The Santa Cruz Astronomy Club serves all communities in Santa Cruz County, California and neighboring areas. Our emphasis is telescope observing, family participation, and public enjoyment of the wonders of the starry night. Check the events or calendar for our schedule...
We meet on the Second Thursday of every month at 7:00pm, at the Harvey West Park Club House, and hold several star parties per month, formerly at the Bonny Doon Airport, weather permitting. We are currently looking for a new regular observing site, and trying out various others
Various of our club members volunteer to provide a viewing experience to the public. We may randomly do sidewalk astronomy around the area, as well as occasional school and camp groups.
If you're thinking of coming to one of our viewing events, its always a good idea to check the club's email list for last minute updates, you can view the most recent posts on the list archives

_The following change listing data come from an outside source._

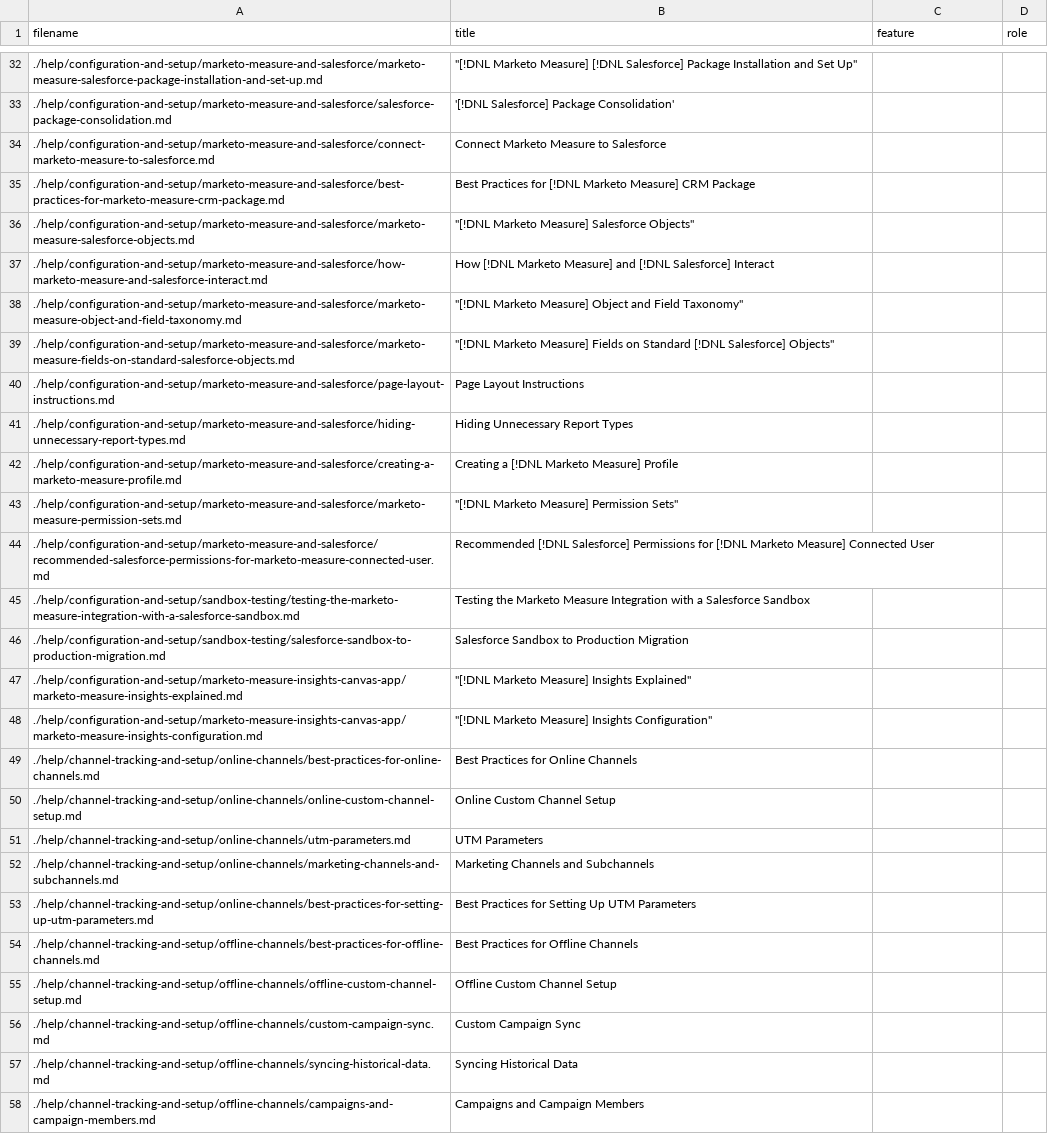
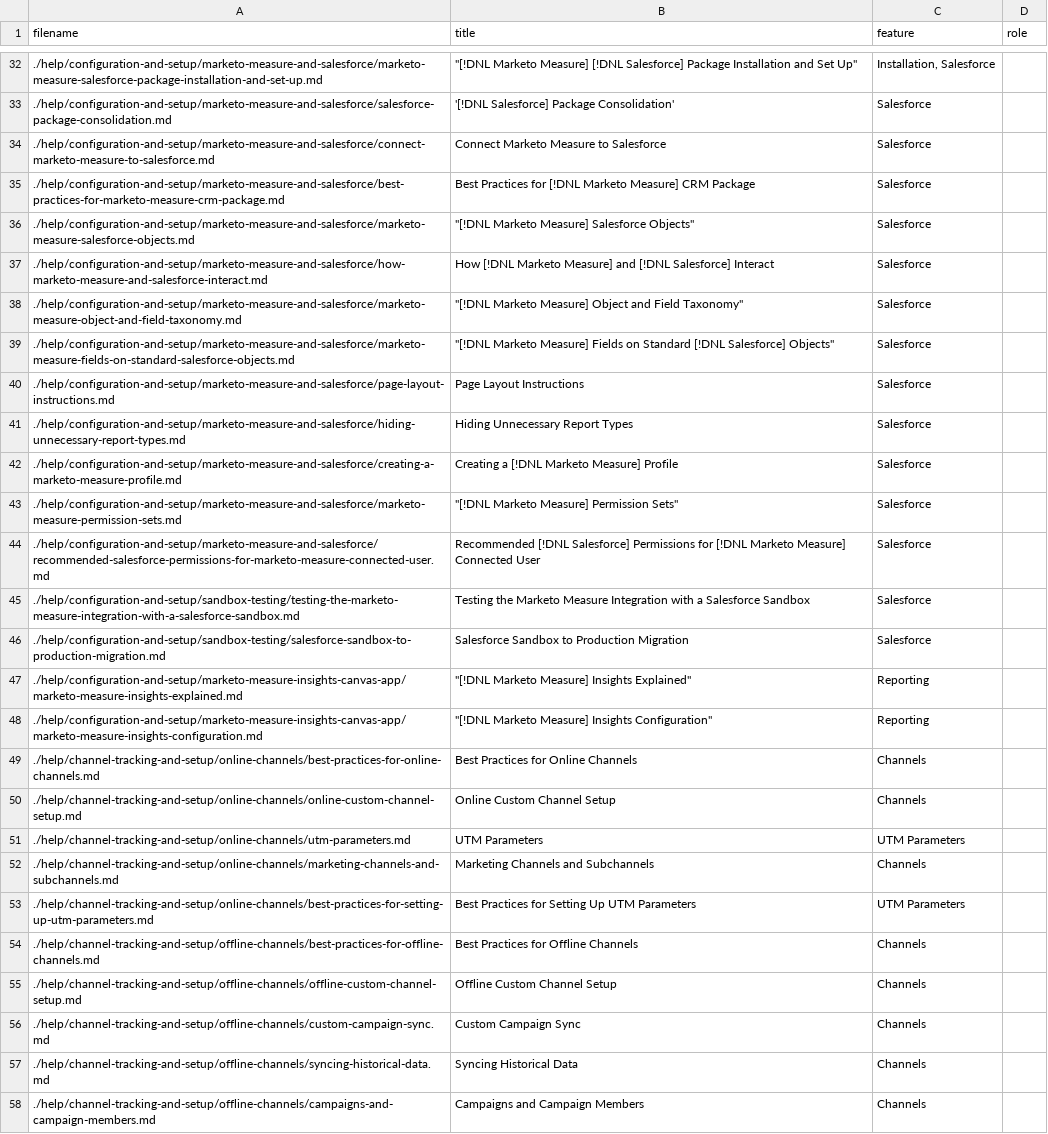
Before and after one commit to AdobeDocs/marketo-measure.en, a CSV file: help/guide-metadata.csv, drawn as a sheet; only a part is shown, gaps mark what is left out; the diff covers the shown part only; the diff names each change by its address in the sheet, - before the commit and + after, or states it on an @@ line.

```diff
--- a/help/guide-metadata.csv
+++ b/help/guide-metadata.csv
-C32 (feature): (empty)
+C32 (feature): Installation, Salesforce
-C33:C46 (feature): (empty)
+C33:C46 (feature): Salesforce
-C47:C48 (feature): (empty)
+C47:C48 (feature): Reporting
-C49:C50 (feature): (empty)
+C49:C50 (feature): Channels
-C51 (feature): (empty)
+C51 (feature): UTM Parameters
-C52 (feature): (empty)
+C52 (feature): Channels
-C53 (feature): (empty)
+C53 (feature): UTM Parameters
-C54:C58 (feature): (empty)
+C54:C58 (feature): Channels
```
Also changed, not shown: 133 edited cells elsewhere in this file.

After many years of showing up for Full Moon Madness, always on nights with big moons, basically terrible for astronomy, I approached the Ranger and Interpreters of Herny Cowell, with the idea of doing some dark nights. The Rangers are agreable, and I've setup several dates on a trial basis this year...

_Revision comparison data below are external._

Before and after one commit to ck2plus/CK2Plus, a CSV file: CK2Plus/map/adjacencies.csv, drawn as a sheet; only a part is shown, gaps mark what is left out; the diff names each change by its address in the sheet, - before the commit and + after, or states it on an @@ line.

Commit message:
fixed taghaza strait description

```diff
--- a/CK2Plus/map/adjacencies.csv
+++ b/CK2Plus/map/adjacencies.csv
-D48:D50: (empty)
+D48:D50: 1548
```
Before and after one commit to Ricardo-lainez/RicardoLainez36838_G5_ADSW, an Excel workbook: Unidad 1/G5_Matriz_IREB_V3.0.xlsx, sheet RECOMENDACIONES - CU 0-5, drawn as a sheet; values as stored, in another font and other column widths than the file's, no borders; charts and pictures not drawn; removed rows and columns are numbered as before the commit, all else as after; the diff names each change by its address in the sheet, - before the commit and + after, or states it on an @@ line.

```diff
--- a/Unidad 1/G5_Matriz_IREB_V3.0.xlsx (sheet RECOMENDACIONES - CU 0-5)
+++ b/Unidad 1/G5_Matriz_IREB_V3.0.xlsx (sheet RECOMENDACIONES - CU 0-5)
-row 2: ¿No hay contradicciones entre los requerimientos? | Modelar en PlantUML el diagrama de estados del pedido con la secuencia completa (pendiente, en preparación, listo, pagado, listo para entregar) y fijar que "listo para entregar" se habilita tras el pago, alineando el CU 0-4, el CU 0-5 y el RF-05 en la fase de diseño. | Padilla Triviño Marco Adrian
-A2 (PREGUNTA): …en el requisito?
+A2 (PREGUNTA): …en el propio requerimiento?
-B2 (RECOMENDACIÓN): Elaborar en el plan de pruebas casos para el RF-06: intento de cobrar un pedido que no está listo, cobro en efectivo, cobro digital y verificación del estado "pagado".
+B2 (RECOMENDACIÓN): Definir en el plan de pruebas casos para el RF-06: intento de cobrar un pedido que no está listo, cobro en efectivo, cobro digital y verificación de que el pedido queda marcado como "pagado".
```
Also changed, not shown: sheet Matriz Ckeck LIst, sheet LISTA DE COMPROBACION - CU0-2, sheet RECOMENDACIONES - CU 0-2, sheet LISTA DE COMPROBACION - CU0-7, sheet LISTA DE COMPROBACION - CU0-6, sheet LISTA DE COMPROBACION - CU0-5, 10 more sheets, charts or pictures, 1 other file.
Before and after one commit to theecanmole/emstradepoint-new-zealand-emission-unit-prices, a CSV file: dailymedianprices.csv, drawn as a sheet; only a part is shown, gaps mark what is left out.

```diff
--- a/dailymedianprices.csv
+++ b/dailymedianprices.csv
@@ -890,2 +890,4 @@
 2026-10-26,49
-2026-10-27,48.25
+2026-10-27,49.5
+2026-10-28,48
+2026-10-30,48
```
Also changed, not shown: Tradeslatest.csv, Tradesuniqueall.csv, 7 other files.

This month's presentation at the monthly meeting on April 14 at 7 PM will be "The Great American Total Solar Eclipse on August 21, 2017." Most are aware of the upcoming total solar eclipse crossing United States in August 2017. Club member Albert Smith will explain total solar eclipses and start with a video of why we all should be excited. Al has seen a half dozen total eclipses around the world and from high in the air. But do you know where and how to see it, and when you should get ready for it?

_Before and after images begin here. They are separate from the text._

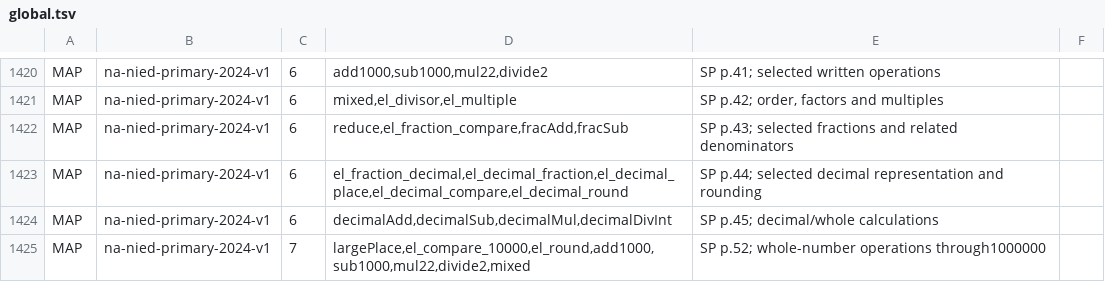
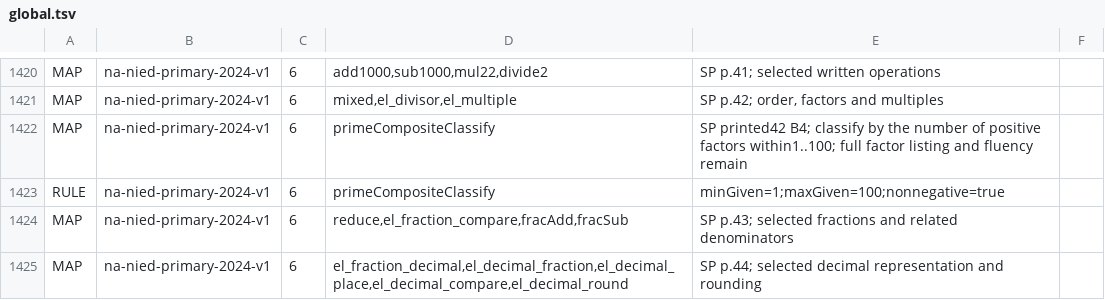
Before and after one commit to logue1114-maker/gomgom-open-education, a TSV file: math/engine/src/main/resources/curricula/global.tsv, drawn as a sheet; only a part is shown, gaps mark what is left out; the shorter side is filled out with more unchanged rows.

Commit message:
Connect Namibia Grade 6 prime classification through 100

```diff
--- a/math/engine/src/main/resources/curricula/global.tsv
+++ b/math/engine/src/main/resources/curricula/global.tsv
@@ -1421,2 +1421,4 @@ MAP	na-nied-primary-2024-v1	6	add1000,sub1000,mul22,divide2	SP p.41; selected wr
 MAP	na-nied-primary-2024-v1	6	mixed,el_divisor,el_multiple	SP p.42; order, factors and multiples
+MAP	na-nied-primary-2024-v1	6	primeCompositeClassify	SP printed42 B4; classify by the number of positive factors within1..100; full factor listing and fluency remain
+RULE	na-nied-primary-2024-v1	6	primeCompositeClassify	minGiven=1;maxGiven=100;nonnegative=true
 MAP	na-nied-primary-2024-v1	6	reduce,el_fraction_compare,fracAdd,fracSub	SP p.43; selected fractions and related denominators
```
Also changed, not shown: 1 other file.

Tony Misch of Lick Observatory will be our speaker for the Thursday, Jan. 14 meeting. Tony's presentation highlights the history of astronomy as written in the evolving technologies, tools, and methods used by observational astronomers. As each generation of observers gives way to the next, its tools are replaced by more precise and efficient ones. In the more than 125 years since Lick Observatory was founded, a wealth of scientific instruments, photographic plates, and observing records accumulated on Mt. Hamilton, illustrating the remarkable changes in astronomy during this period.